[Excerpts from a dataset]
+ + +
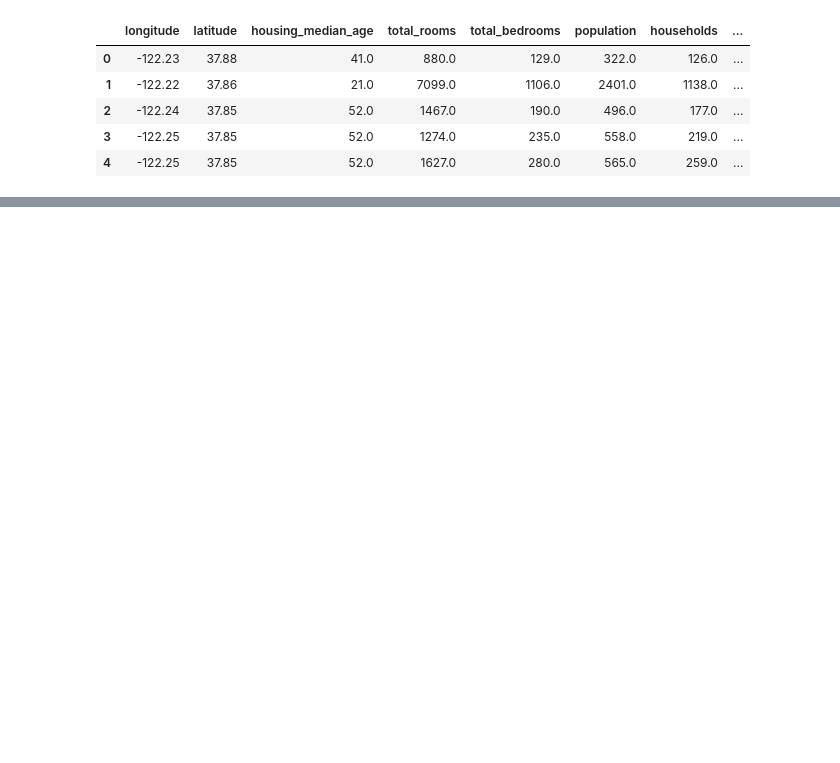
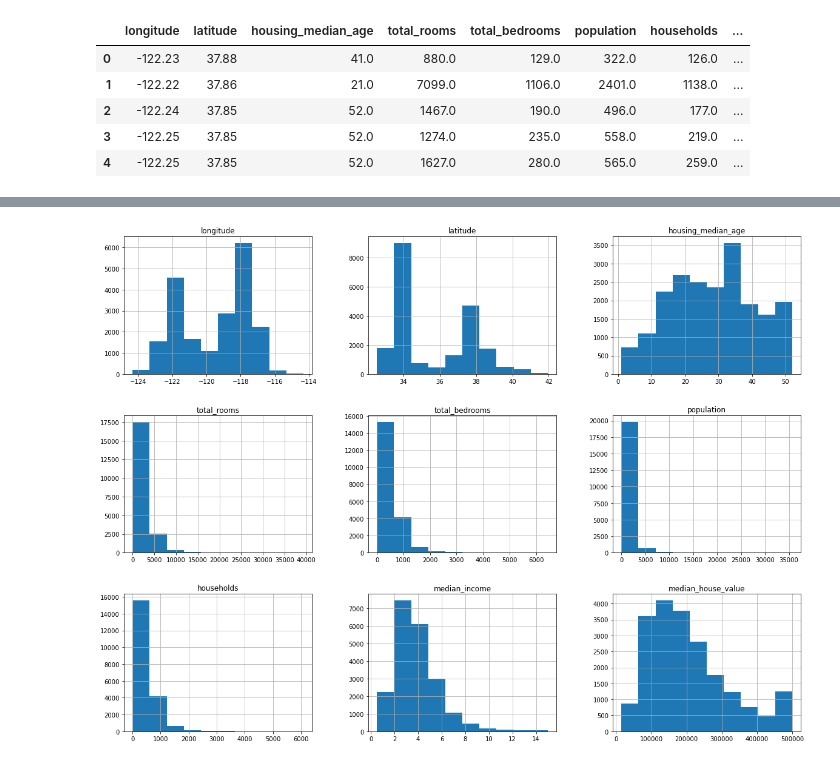
Before and after one commit to SarthakThakur0097/ML-Practice, a Jupyter notebook: Housing.ipynb, the cells around one changed output, grey strips where cells are left out. Drawn from its saved outputs; the diff is of its cells as text; code cells hidden in the pictures; blank space fills up the shorter version.

```diff
--- a/Housing.ipynb
+++ b/Housing.ipynb
@@ -40,0 +89,5 @@ housing.head()
+# %%
+housing.hist(figsize=(20,15))
+plt.show()
+# %% [output]
+[figure, added]
```
Also changed, not shown: parts of 26 cells of this notebook.
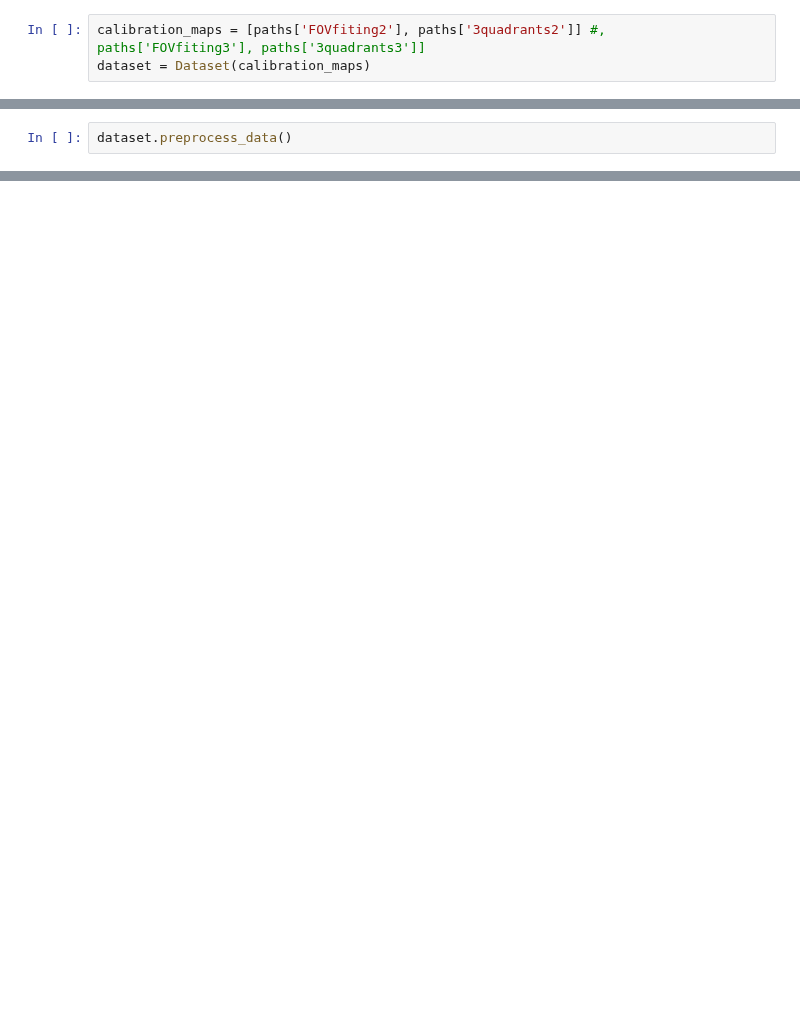
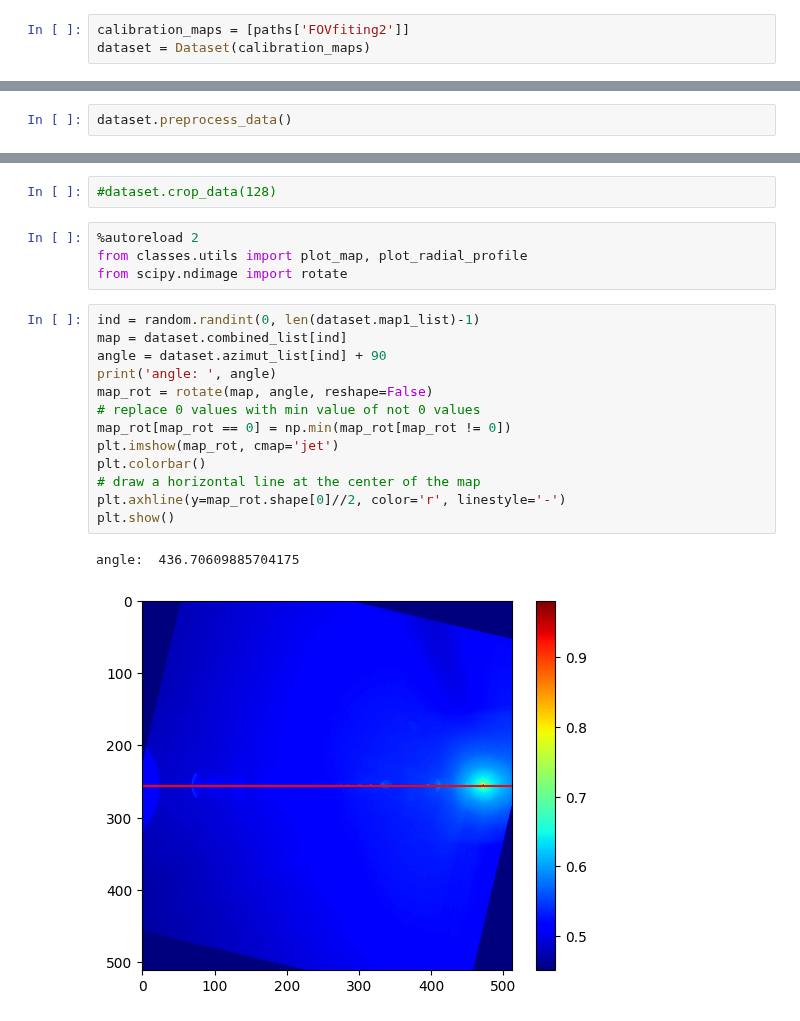
Before and after one commit to m7415/deep_learning_3MI, a Jupyter notebook: data_viewing.ipynb, the cells around one changed output, grey strips where cells are left out. Saved outputs shown, nothing was run; the diff lists cells and outputs as text; blank space fills up the shorter version.

Commit message:
fixing radial profiles

```diff
--- a/data_viewing.ipynb
+++ b/data_viewing.ipynb
@@ -41,5 +42,5 @@ paths = {
     '3quadrants9a' : os.path.join(data_dir, 'mapsCeline_3quadrants_9a_polNP.mat')
 }
 # %%
-calibration_maps = [paths['FOVfiting2'], paths['3quadrants2']] #, paths['FOVfiting3'], paths['3quadrants3']]
+calibration_maps = [paths['FOVfiting2']]
 dataset = Dataset(calibration_maps)
@@ -81,0 +52,22 @@ dataset.plot_combined(0)
+# %%
+#dataset.crop_data(128)
+# %%
+%autoreload 2
+from classes.utils import plot_map, plot_radial_profile
+from scipy.ndimage import rotate
+# %%
+ind = random.randint(0, len(dataset.map1_list)-1)
+map = dataset.combined_list[ind]
+angle = dataset.azimut_list[ind] + 90
+print('angle: ', angle)
+map_rot = rotate(map, angle, reshape=False)
+# replace 0 values with min value of not 0 values
+map_rot[map_rot == 0] = np.min(map_rot[map_rot != 0])
+plt.imshow(map_rot, cmap='jet')
+plt.colorbar()
+# draw a horizontal line at the center of the map
+plt.axhline(y=map_rot.shape[0]//2, color='r', linestyle='-')
+plt.show()
+# %% [output]
+angle:  436.70609885704175
+[figure, added]
```
Also changed, not shown: parts of 8 cells of this notebook, 5 other files.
+ + +
Work to complete
Using the entries above, return each line in which the word "ipynb" occurs.

Worked solution
Before and after one commit to SarthakThakur0097/ML-Practice, a Jupyter notebook: Housing.ipynb, the cells around one changed output, grey strips where cells are left out. Drawn from its saved outputs; the diff is of its cells as text; code cells hidden in the pictures; blank space fills up the shorter version.
--- a/Housing.ipynb
+++ b/Housing.ipynb
Before and after one commit to m7415/deep_learning_3MI, a Jupyter notebook: data_viewing.ipynb, the cells around one changed output, grey strips where cells are left out. Saved outputs shown, nothing was run; the diff lists cells and outputs as text; blank space fills up the shorter version.
--- a/data_viewing.ipynb
+++ b/data_viewing.ipynb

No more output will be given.